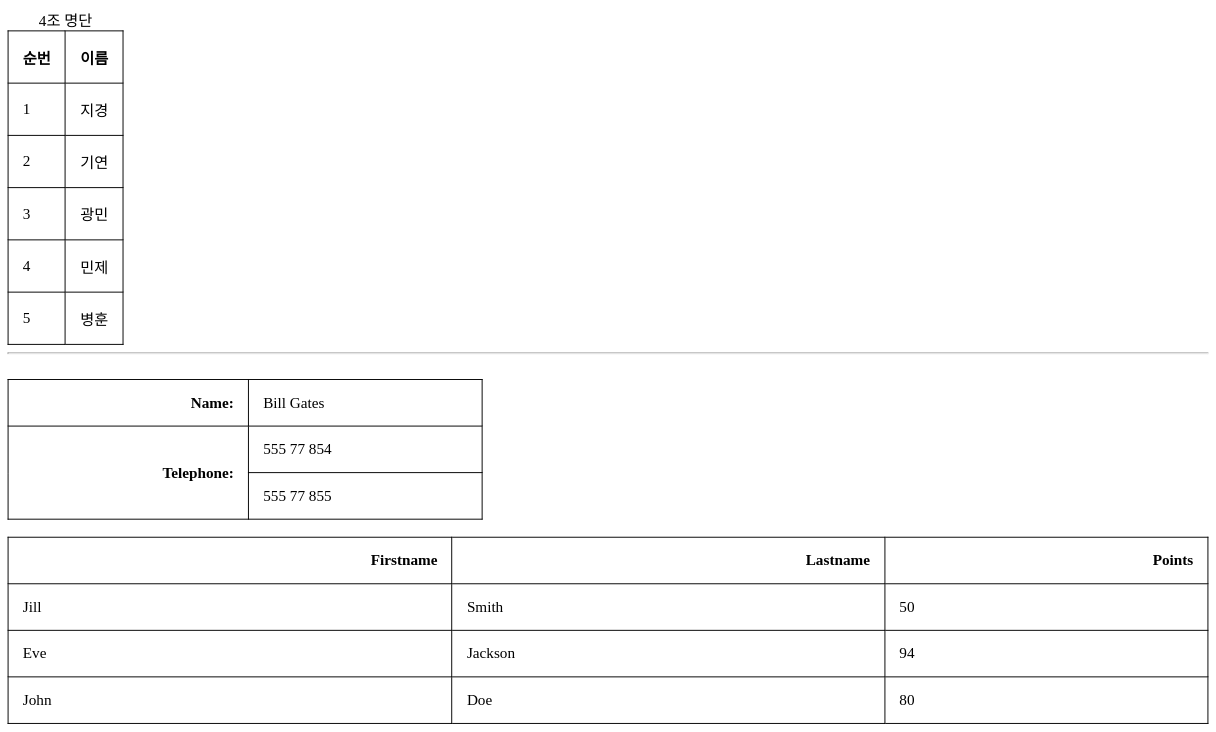
Repository: BaekJiGyeong/JSP
Page: http://localhost/AA_HelloJSP/exercise.jsp
The author's editor kept a copy of each file at every save. The page is drawn from the files as they stood at one save, then again after the next save.
The browser window is 1280 px wide. The pictures show the whole page, at 95% of full size.
The page is served by Tomcat 9.

Above is the page before, as saved 2016-02-02 10:51:20.

### AA_HelloJSP/WebContent/exercise.jsp
<%@ page language="java" contentType="text/html; charset=UTF-8"
	pageEncoding="UTF-8"%>

<%
	String[] names = new String[] { "지경", "기연", "광민", "민제", "병훈" };
%>

<!DOCTYPE html >
<html>
<head>
<style>
table, th, td {
	border: 1px solid black;
	border-collapse: collapse;
}

th, td {
	padding: 15px;
}
th {
    text-align: right;
}
table {
	border-spacing: 15px;
}
</style>
<meta http-equiv="Content-Type" content="text/html; charset=UTF-8">
<title>지경이 JSP연습</title>

</head>
<body>

	<table>
		<caption>4조 명단</caption>
		<tr>
			<th>순번</th>
			<th>이름</th>
		</tr>
		<%
			for (int i = 0; i < 5; i++) {
		%>
		<tr>
			<td><%=i + 1%></td>
			<td><%=names[i]%></td>
		</tr>
		<%
			}
		%>

	</table>

	<hr />
	<br />
	<table style="width: 500px">
		<tr>
			<th>Name:</th>
			<td>Bill Gates</td>
		</tr>
		<tr>
			<th rowspan="2">Telephone:</th>
			<td>555 77 854</td>
		</tr>
		<tr>
			<td>555 77 855</td>
		</tr>
	</table>
	<br />
	<table style="width: 100%">
		<tr>
			<th>Firstname</th>
			<th>Lastname</th>
			<th>Points</th>
		</tr>
		<tr>
			<td>Jill</td>
			<td>Smith</td>
			<td>50</td>
		</tr>
		<tr>
			<td>Eve</td>
			<td>Jackson</td>
			<td>94</td>
		</tr>
		<tr>
			<td>John</td>
			<td>Doe</td>
			<td>80</td>
		</tr>
	</table>




</body>
</html>

After the next save:
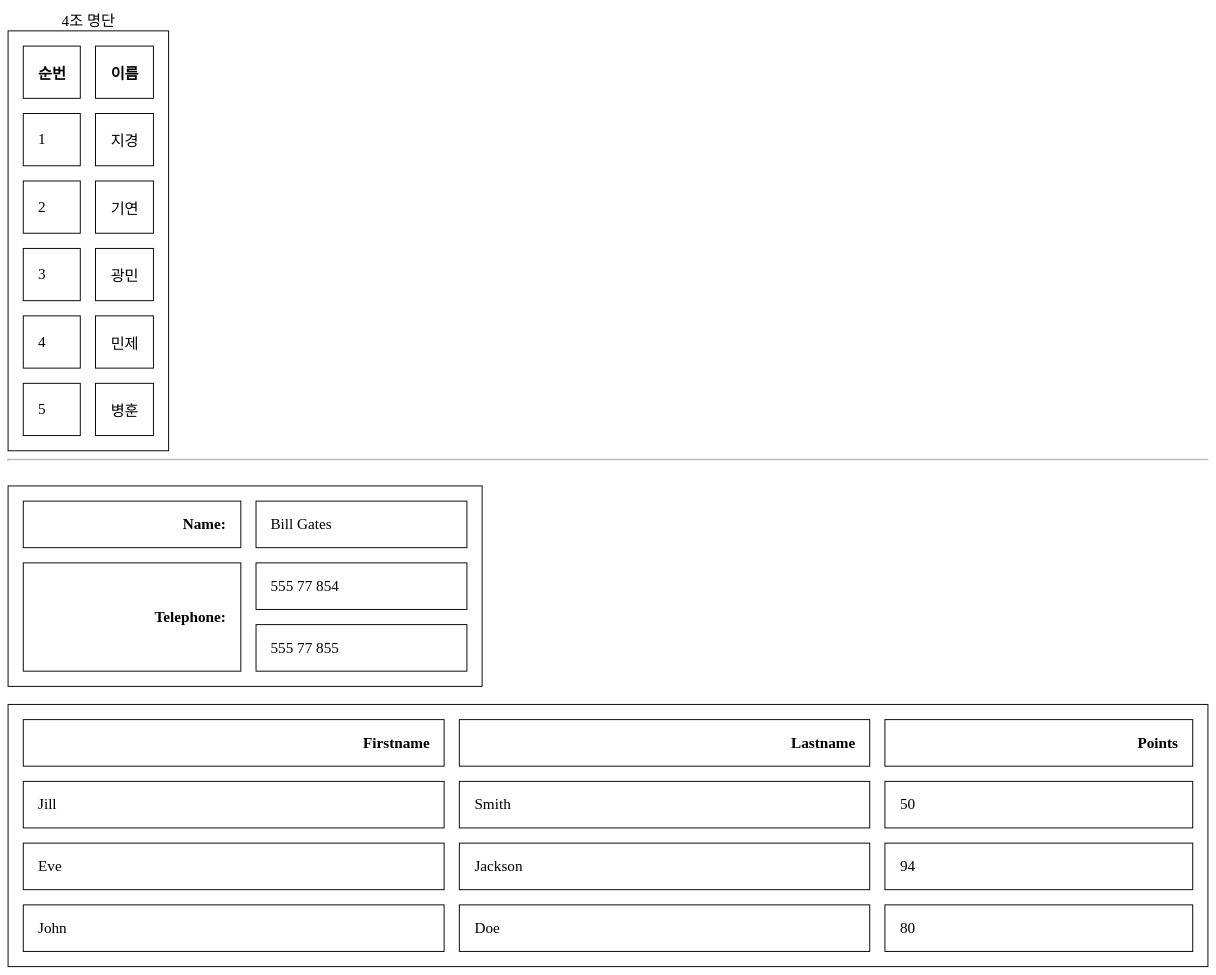
Saved 22 s later.
--- a/AA_HelloJSP/WebContent/exercise.jsp
+++ b/AA_HelloJSP/WebContent/exercise.jsp
@@ -11,7 +11,7 @@
 <style>
 table, th, td {
 	border: 1px solid black;
-	border-collapse: collapse;
+
 }
 
 th, td {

### How to complete this task
Your answer should be each line from the preceding material in which the word "html" occurs.

### Result of this task
<%@ page language="java" contentType="text/html; charset=UTF-8"
<!DOCTYPE html >
<html>
<meta http-equiv="Content-Type" content="text/html; charset=UTF-8">
</html>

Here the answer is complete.